Task instructions =
Without the pictures, copy all of the data exactly.

Provided data =
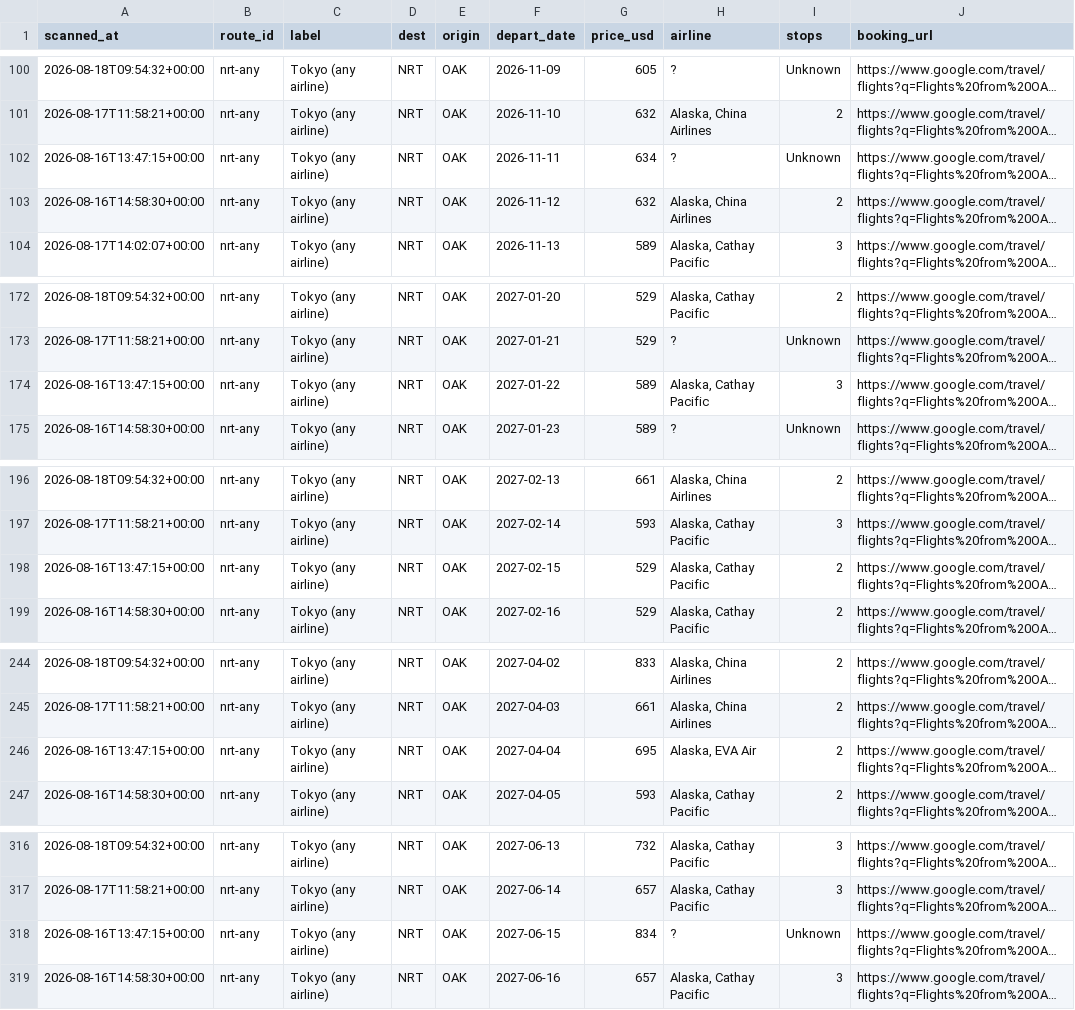
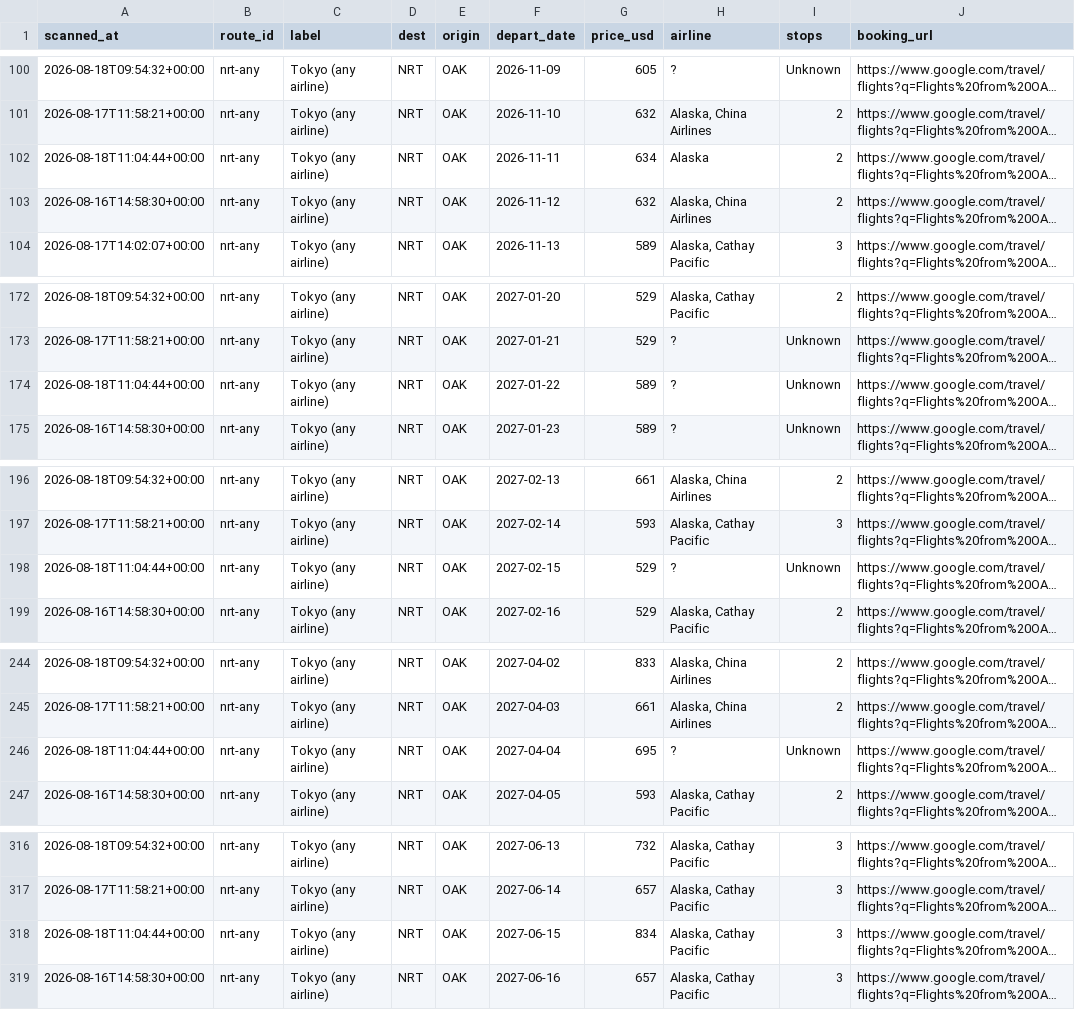
Before and after one commit to vanqd3216-dev/fare-tracker, a CSV file: calendar_latest.csv, drawn as a sheet; only a part is shown, gaps mark what is left out; long unchanged cells end in …; the diff covers the shown part only; the diff names each change by its address in the sheet, - before the commit and + after, or states it on an @@ line.

```diff
--- a/calendar_latest.csv
+++ b/calendar_latest.csv
-A102 (scanned_at): 2026-08-16T13:47:15+00:00
+A102 (scanned_at): 2026-08-18T11:04:44+00:00
-H102 (airline): ?
+H102 (airline): Alaska
-I102 (stops): Unknown
+I102 (stops): 2
-A174 (scanned_at): 2026-08-16T13:47:15+00:00
+A174 (scanned_at): 2026-08-18T11:04:44+00:00
-H174 (airline): Alaska, Cathay Pacific
+H174 (airline): ?
-I174 (stops): 3
+I174 (stops): Unknown
-A198 (scanned_at): 2026-08-16T13:47:15+00:00
+A198 (scanned_at): 2026-08-18T11:04:44+00:00
-H198 (airline): Alaska, Cathay Pacific
+H198 (airline): ?
-I198 (stops): 2
+I198 (stops): Unknown
-A246 (scanned_at): 2026-08-16T13:47:15+00:00
+A246 (scanned_at): 2026-08-18T11:04:44+00:00
-H246 (airline): Alaska, EVA Air
+H246 (airline): ?
-I246 (stops): 2
+I246 (stops): Unknown
-A318 (scanned_at): 2026-08-16T13:47:15+00:00
+A318 (scanned_at): 2026-08-18T11:04:44+00:00
-H318 (airline): ?
+H318 (airline): Alaska, Cathay Pacific
-I318 (stops): Unknown
+I318 (stops): 3
```
Also changed, not shown: 2 added rows and 156 edited cells elsewhere in this file.
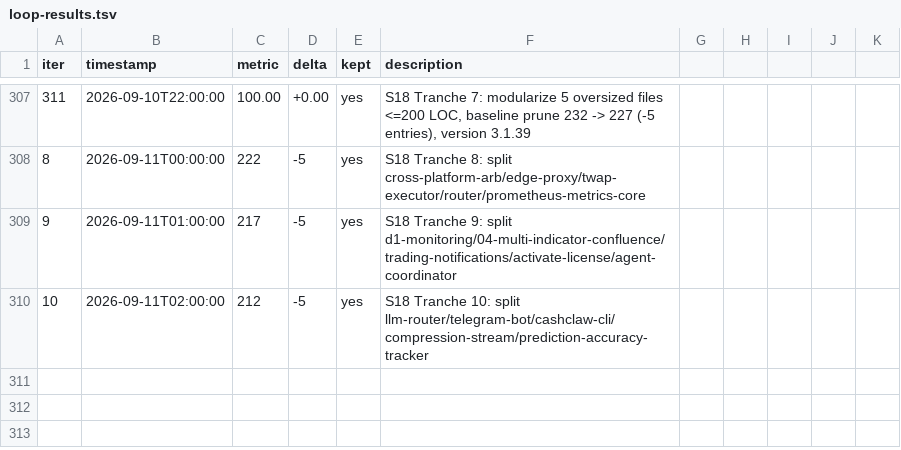
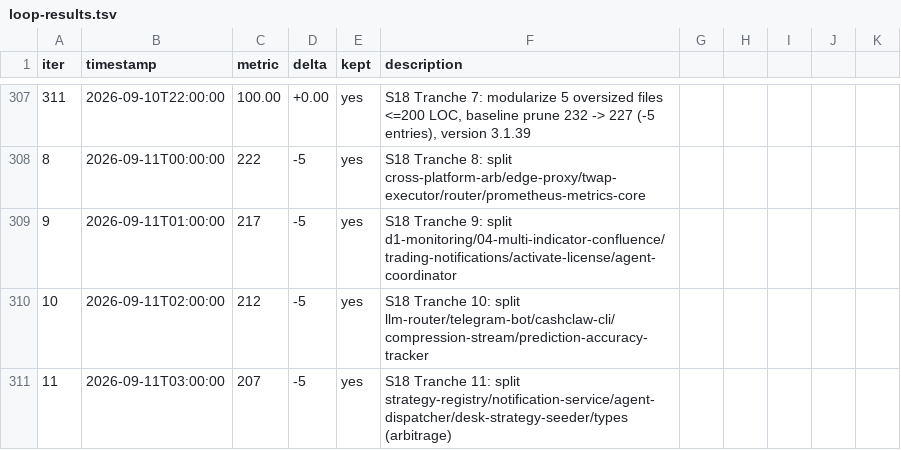
Before and after one commit to minhlongs/algo-trader, a TSV file: loop-results.tsv, drawn as a sheet; only a part is shown, gaps mark what is left out; the diff names each change by its address in the sheet, - before the commit and + after, or states it on an @@ line.

```diff
--- a/loop-results.tsv
+++ b/loop-results.tsv
+row 311: 11 | 2026-09-11T03:00:00 | 207 | -5 | yes | S18 Tranche 11: split strategy-registry/notification-service/agent-dispatcher/desk-strategy-seeder/types (arbitrage)
```
Also changed, not shown: 22 other files.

Result for this exercise =
Before and after one commit to vanqd3216-dev/fare-tracker, a CSV file: calendar_latest.csv, drawn as a sheet; only a part is shown, gaps mark what is left out; long unchanged cells end in …; the diff covers the shown part only; the diff names each change by its address in the sheet, - before the commit and + after, or states it on an @@ line.

```diff
--- a/calendar_latest.csv
+++ b/calendar_latest.csv
-A102 (scanned_at): 2026-08-16T13:47:15+00:00
+A102 (scanned_at): 2026-08-18T11:04:44+00:00
-H102 (airline): ?
+H102 (airline): Alaska
-I102 (stops): Unknown
+I102 (stops): 2
-A174 (scanned_at): 2026-08-16T13:47:15+00:00
+A174 (scanned_at): 2026-08-18T11:04:44+00:00
-H174 (airline): Alaska, Cathay Pacific
+H174 (airline): ?
-I174 (stops): 3
+I174 (stops): Unknown
-A198 (scanned_at): 2026-08-16T13:47:15+00:00
+A198 (scanned_at): 2026-08-18T11:04:44+00:00
-H198 (airline): Alaska, Cathay Pacific
+H198 (airline): ?
-I198 (stops): 2
+I198 (stops): Unknown
-A246 (scanned_at): 2026-08-16T13:47:15+00:00
+A246 (scanned_at): 2026-08-18T11:04:44+00:00
-H246 (airline): Alaska, EVA Air
+H246 (airline): ?
-I246 (stops): 2
+I246 (stops): Unknown
-A318 (scanned_at): 2026-08-16T13:47:15+00:00
+A318 (scanned_at): 2026-08-18T11:04:44+00:00
-H318 (airline): ?
+H318 (airline): Alaska, Cathay Pacific
-I318 (stops): Unknown
+I318 (stops): 3
```
Also changed, not shown: 2 added rows and 156 edited cells elsewhere in this file.
Before and after one commit to minhlongs/algo-trader, a TSV file: loop-results.tsv, drawn as a sheet; only a part is shown, gaps mark what is left out; the diff names each change by its address in the sheet, - before the commit and + after, or states it on an @@ line.

```diff
--- a/loop-results.tsv
+++ b/loop-results.tsv
+row 311: 11 | 2026-09-11T03:00:00 | 207 | -5 | yes | S18 Tranche 11: split strategy-registry/notification-service/agent-dispatcher/desk-strategy-seeder/types (arbitrage)
```
Also changed, not shown: 22 other files.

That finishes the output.